Raising Mice Translates Depression into Compassion, Beauty

CJ Blair, Columnist

There aren’t many teenage girls who would demand to leave school early so they could take care of a dozen wounded feeder mice. Even fewer would do this: call countless rehab centers until they found the right equipment and then nurse all the mice back to health in their own room. Yet my 16-year-old sister Gwen has done all of these things. It all stems from an instance of personal tragedy that would have left almost anyone else shattered, but she’s found a way to craft it into something that is as considerate as it is therapeutic.

Nurturing animals is something she’s always had a knack for. Both my parents are veterinarians, so as far back as I can remember, we raised fawns, ducklings and puppies to adulthood in our home. I helped just as much as she in raising these animals, but I was always impressed by her maternal instincts and willingness to form the closest of bonds with whatever creature we had. The mice are the most recent of these endeavors, but they are also the only group that my parents didn’t need to take in. She began raising the mice this spring, after 18 months of recuperating. She’s given me permission to explain that this incident was an assault that she experienced in her first year of high school. This pulled her into a prolonged depression that became so severe that she eventually transferred to another school. I had already left for Oberlin when her spells became really severe, and every time my mom mentioned it when I called home, I was genuinely worried that my family might not be able to manage all of this.

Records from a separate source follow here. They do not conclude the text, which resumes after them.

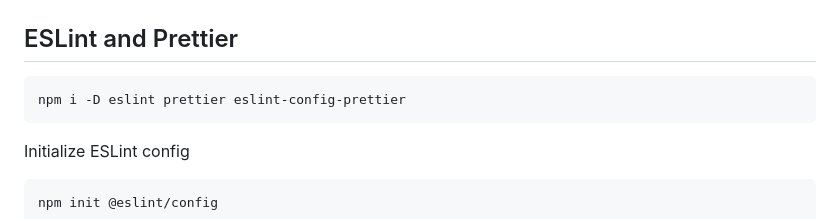
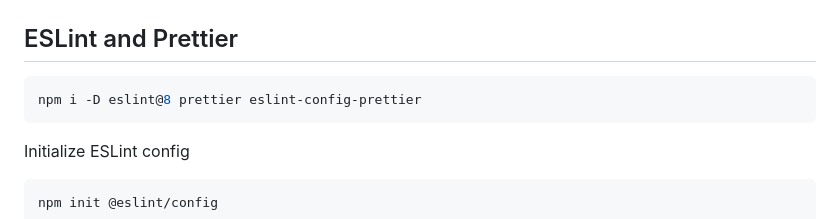
Before and after one commit to arturopstem/webpack-config, a Markdown page: README.md, the part around the change. Drawn GitHub-style.

Commit message:
Update README: explicitly install eslint version 8

````diff
--- a/README.md
+++ b/README.md
@@ -32,7 +32,7 @@ npm init -y
 ## ESLint and Prettier
 
 ```console
-npm i -D eslint prettier eslint-config-prettier
+npm i -D eslint@8 prettier eslint-config-prettier
 ```
 
 Initialize ESLint config
````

I’m not sure if it was time or support, but eventually Gwen began to recover. It would be wrong to say she’s back to normal, but things are definitely better than before. It was during this period that she was getting supplies at the pet store with my dad and saw a cage full of feeder mice. She was so intrigued by their situation that she wrote a poem about them. When my mom read it, she immediately bought three and told Gwen she could raise them. Now she goes to my parents’ clinic every day after school and feeds them, holds them and arranges an intricate system of tunnels for them to play in. Oh yeah, and one had a dozen babies.

As horrific as my sister’s situation is, it’s far from uncommon. But what she’s done in lieu of it is more of an anomaly. Coming from a family where mental illness is pervasive and the word “depression” is never taken lightly, I’ve learned that overcoming such adverse circumstances will never be as easy as taking a pill or speaking to a therapist. These interventions can certainly help, but the nature of mental illness and the complexity of human emotions ensure that moving past such darkness is an individualized task that simply can’t be done by someone else. The recovery she’s made so far is incredible.

In my last article I voiced my frustration with trigger warnings that preface presentations on campus, and my feelings are only strengthened when I consider my sister. The words and ideas that would set her off aren’t anything that anyone could guess, and this isn’t unique to her. To think that patterns of depression and post-traumatic stress can be foreseen and distilled to a list of potential “triggers” undermines the individuality of mental illness. But this doesn’t apply only as criticism of Oberlin habits. The idea of individualized responses applies not only to negative triggers but to positive ones as well.

I think this is what made my sister decide to raise the mice. Since she was six years old, carrying around her puppy blanket and pronouncing “th” as “f,” she’s found immense joy in being able to raise something as her own and tend to its needs. Even though she’s gone through significant changes since then, it’s a testament to her character that this passion has pervaded everything she’s been through. There was no way to know how much healing those mice would provide her, but the fact that they helped so much is a stirring testimony of hope that I believe can assure anyone that adversity is not only endurable but can be translated into something beautiful.

Before I finish this piece, she told me to make sure I included all the mice’s names. The mother is Ellie, and the children are Annabelle, Blue, Christopher, Delilah, Emmett, Franny, Gracie, Holly, Iris, Josie, Kate, Leonardo and Mavis. And yes, in case you weren’t sure, she can tell them all apart.